Mr. BOLLING. I think nobody could disagree with that, but one of the things that slightly disturbs me is that if this present proposal were not a success, and it failed to achieve its purposes, its sound purposes, then you might come up with an indefinite series of experiments, all of which could fail, which would have a very serious effect, or which could have a very serious effect on the building of houses in certain relatively specific localities.
Mr. COLE. Mr. Bolling, you know, I have a feeling that a failure to help the people help themselves is far less damaging to our country than a failure than the Government establishing a program which
In other words, I would rather take a chance in failing on a program which would help the people help themselves, than helping on a program for the Government, to control and operate it.
Mr. BOLLING. I hope you wouldn't be willing to do that over 14 or 15 experiments.
Mr. COLE. I would be willing to do it for a hundred experiments.
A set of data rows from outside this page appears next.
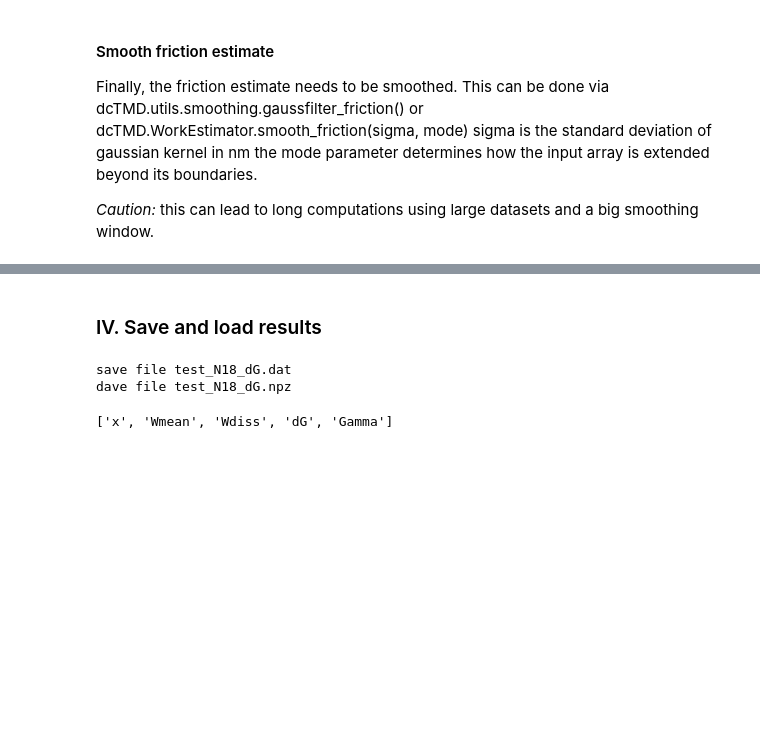
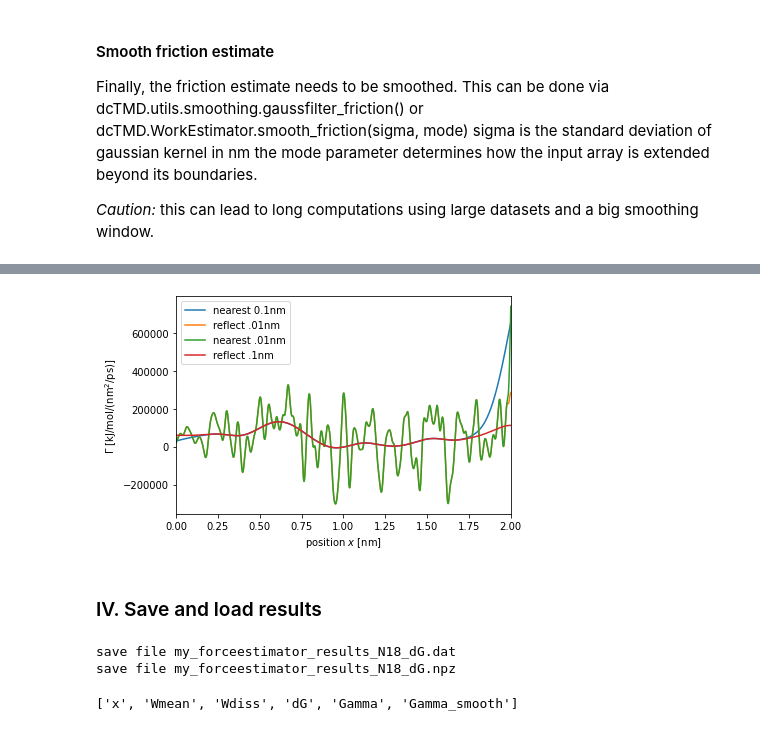
Before and after one commit to moldyn/dcTMD, a Jupyter notebook: docs/tutorials/force.ipynb, the cells around one changed output, grey strips where cells are left out. Saved outputs shown, nothing was run; the diff lists cells and outputs as text; code cells hidden in the pictures; blank space fills up the shorter version.

```diff
--- a/docs/tutorials/force.ipynb
+++ b/docs/tutorials/force.ipynb
@@ -184,14 +207,51 @@ plt.show()
+# %%
+fig, axs = plt.subplots()
+
+plotting.plot_Gamma(forceestimator.position_,
+                    forceestimator.friction_smooth_,
+                    axs,
+                    label='nearest 0.1nm'
+                    )
+
+# using different smoothing windows and modes changes the results significantly
+smooth_friction = dcTMD.utils.gaussfilter_friction(forceestimator.friction_,
+                                                   forceestimator.position_,
+                                                   sigma=.01,
+                                                   mode='reflect',
+                                                   )
+axs.plot(forceestimator.position_, smooth_friction, label='reflect .01nm')
+smooth_friction = dcTMD.utils.gaussfilter_friction(forceestimator.friction_,
+                                                   forceestimator.position_,
+                                                   sigma=.01,
+                                                   mode='nearest',
+                                                   )
+axs.plot(forceestimator.position_, smooth_friction, label='nearest .01nm')
+smooth_friction = dcTMD.utils.gaussfilter_friction(forceestimator.friction_,
+                                                   forceestimator.position_,
+                                                   sigma=.1,
+                                                   mode='reflect',
+                                                   )
+
+axs.plot(forceestimator.position_, smooth_friction, label='reflect .1nm')
+axs.legend()
+
+plt.show()
+# %% [output]
+[figure, added]
 # %% [markdown]
 ### IV. Save and load results
 # %%
+# save forceestimator instance
+# dcTMD.storing.save('my_forceestimator', forceestimator)
+
 # save data as .npz and .dat file
-outname = 'test'
+outname = 'my_forceestimator_results'
 dcTMD.io.write_output(outname, forceestimator)
 
-results = np.load(f'test_N{len(forceestimator.names_)}_dG.npz')
+results = np.load(f'{outname}_N{len(forceestimator.names_)}_dG.npz')
 
 results.files
 # %% [output]
-save file test_N18_dG.dat
-dave file test_N18_dG.npz
+save file my_forceestimator_results_N18_dG.dat
+save file my_forceestimator_results_N18_dG.npz
-['x', 'Wmean', 'Wdiss', 'dG', 'Gamma']
+['x', 'Wmean', 'Wdiss', 'dG', 'Gamma', 'Gamma_smooth']
```
Also changed, not shown: parts of 7 cells of this notebook, 1 other file.
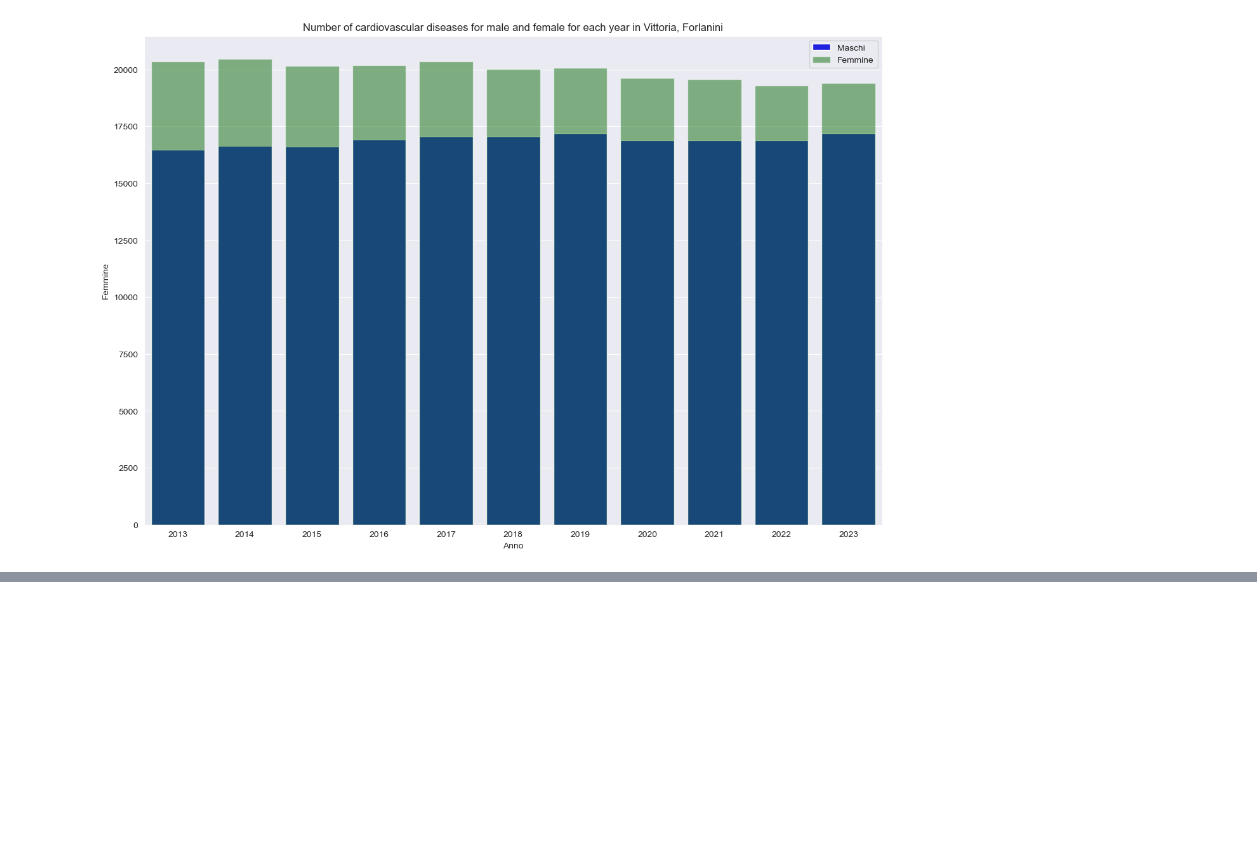
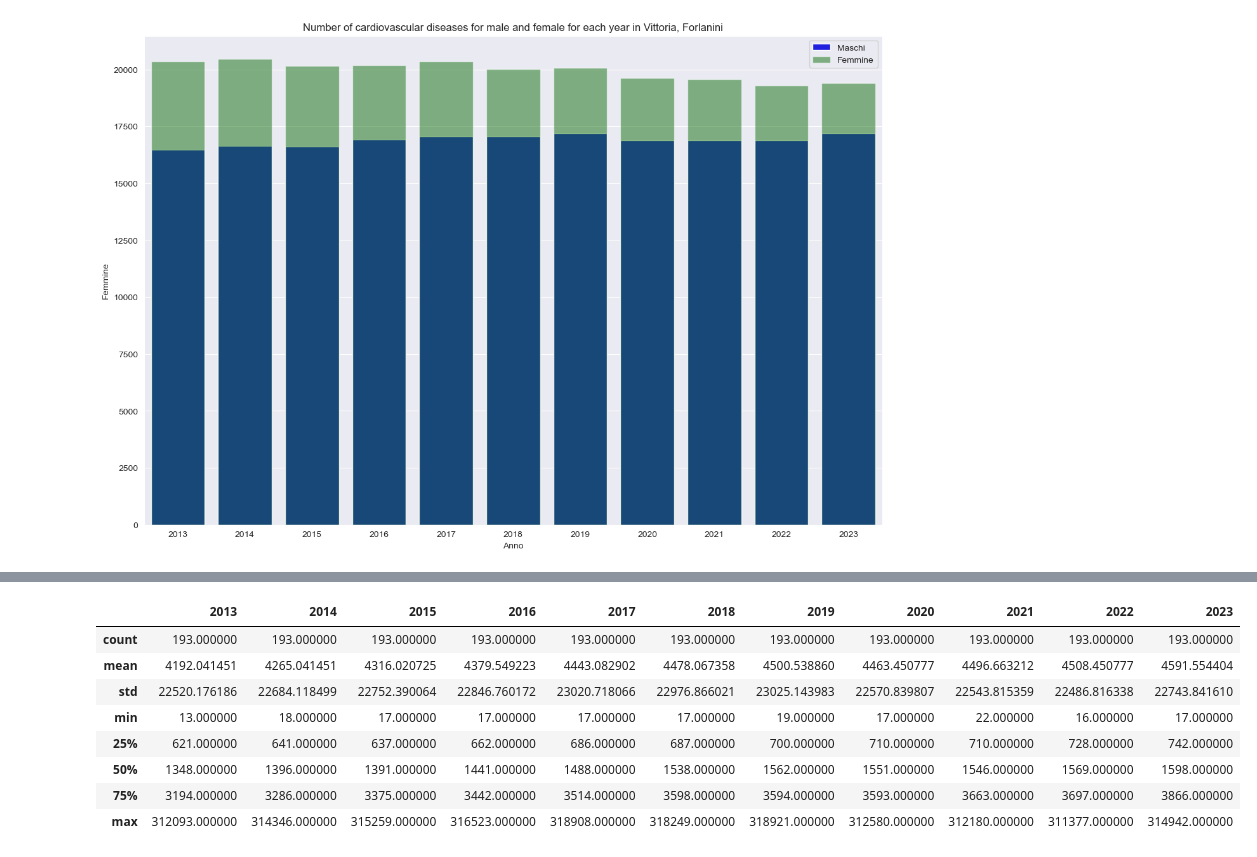
Before and after one commit to LGpolimi/HHE_DSLAB_project_AA2324, a Jupyter notebook: health_data/cardiovascular/Cardiovascular diseases/cardio.ipynb, the cells around one changed output, grey strips where cells are left out. Saved outputs shown, nothing was run; the diff lists cells and outputs as text; code cells hidden in the pictures; blank space fills up the shorter version.

```diff
--- a/health_data/cardiovascular/Cardiovascular diseases/cardio.ipynb
+++ b/health_data/cardiovascular/Cardiovascular diseases/cardio.ipynb
@@ -87,0 +141,12 @@ It may be also noted that there is a tendency for women to develpe a cardiovascu
+# %%
+milan_and_province.describe()
+# %% [output]
+|  | 2013 | 2014 | 2015 | 2016 | 2017 | 2018 | 2019 | 2020 | 2021 | 2022 | 2023 |
+| count | 193.000000 | 193.000000 | 193.000000 | 193.000000 | 193.000000 | 193.000000 | 193.000000 | 193.000000 | 193.000000 | 193.000000 | 193.000000 |
+| mean | 4192.041451 | 4265.041451 | 4316.020725 | 4379.549223 | 4443.082902 | 4478.067358 | 4500.538860 | 4463.450777 | 4496.663212 | 4508.450777 | 4591.554404 |
+| std | 22520.176186 | 22684.118499 | 22752.390064 | 22846.760172 | 23020.718066 | 22976.866021 | 23025.143983 | 22570.839807 | 22543.815359 | 22486.816338 | 22743.841610 |
+| min | 13.000000 | 18.000000 | 17.000000 | 17.000000 | 17.000000 | 17.000000 | 19.000000 | 17.000000 | 22.000000 | 16.000000 | 17.000000 |
+| 25% | 621.000000 | 641.000000 | 637.000000 | 662.000000 | 686.000000 | 687.000000 | 700.000000 | 710.000000 | 710.000000 | 728.000000 | 742.000000 |
+| 50% | 1348.000000 | 1396.000000 | 1391.000000 | 1441.000000 | 1488.000000 | 1538.000000 | 1562.000000 | 1551.000000 | 1546.000000 | 1569.000000 | 1598.000000 |
+| 75% | 3194.000000 | 3286.000000 | 3375.000000 | 3442.000000 | 3514.000000 | 3598.000000 | 3594.000000 | 3593.000000 | 3663.000000 | 3697.000000 | 3866.000000 |
+| max | 312093.000000 | 314346.000000 | 315259.000000 | 316523.000000 | 318908.000000 | 318249.000000 | 318921.000000 | 312580.000000 | 312180.000000 | 311377.000000 | 314942.000000 |
```
Also changed, not shown: parts of 6 cells of this notebook, 1 other file.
Mr. BOLLING. In this same field?
Mr. COLE. I would do it in a thousand experiments, Mr. Bolling. Mr. BOLLING. With the potential disastrous effects on construction of housing over a period of years?
Mr. COLE. If you add that last statement, of course not, I would not propose a program which I thought had a potential disastrous effect on housing, no. Of course, I couldn't do that.
Mr. BOLLING. That is all, Mr. Chairman.
The CHAIRMAN. Mr. McDonough.
Mr. MCDONOUGH. Is it your hope for this new plan of Fannie May, Mr. Cole, that the secondary mortgages will eventually, if your plan works, be handled by private capital, rather than Government subsidy?
Mr. COLE. Yes.
Mr. MCDONOUGH. And in the course of arriving at that, under the plan which you suggest, that the present outstanding secondary mortgage market will be taken care of those that are now so-called "sour" mortgages will be taken care of?
Mr. COLE. I can't agree with you about the "sour" mortgages, Mr. McDonough.
Mr. MCDONOUGH. Then let me explain that point. Do I understand you to say that Fannie May should purchase only those marketable mortgages that the banks and other financial institutions will not purchase?
Mr. COLE. No; not on the basis of soundness, but on the basis of not being willing to go into the area, let us say, as one reason. see, a bank located at a remote
Mr. MCDONOUGH. Well, that would be refusing to purchase. Mr. COLE. But not on the basis of a "sour" mortgage, Mr. McDonough. An institution in one area of the country does not want to loan in another area of the country, for very practical reasons— servicing, distance from the office, and all of those things. And so, they naturally hold their money back or invest in other areas.
I wouldn't say these are "sour" mortgages which FNMA has been buying.
Mr. MCDONOUGH. In other words, they are mortgages in which the normal financial institutions do not want to invest, although they are sound mortgages, in your opinion?
Mr. COLE. The best evidence of that is the record of practically no loss which FNMA or the FHA have had on these mortgages.
I should point out, Mr. McDonough, along that line, a very interesting thing has occurred in FHA. I wasn't around Washington at the time when it was set up. but there was a great deal of resistance to FHA mortgage insurance on the basis that these mortgages were unsound, and also on the basis of the long-term amortization and low downpayment.
FHA has proven that long-term mortgages are sound.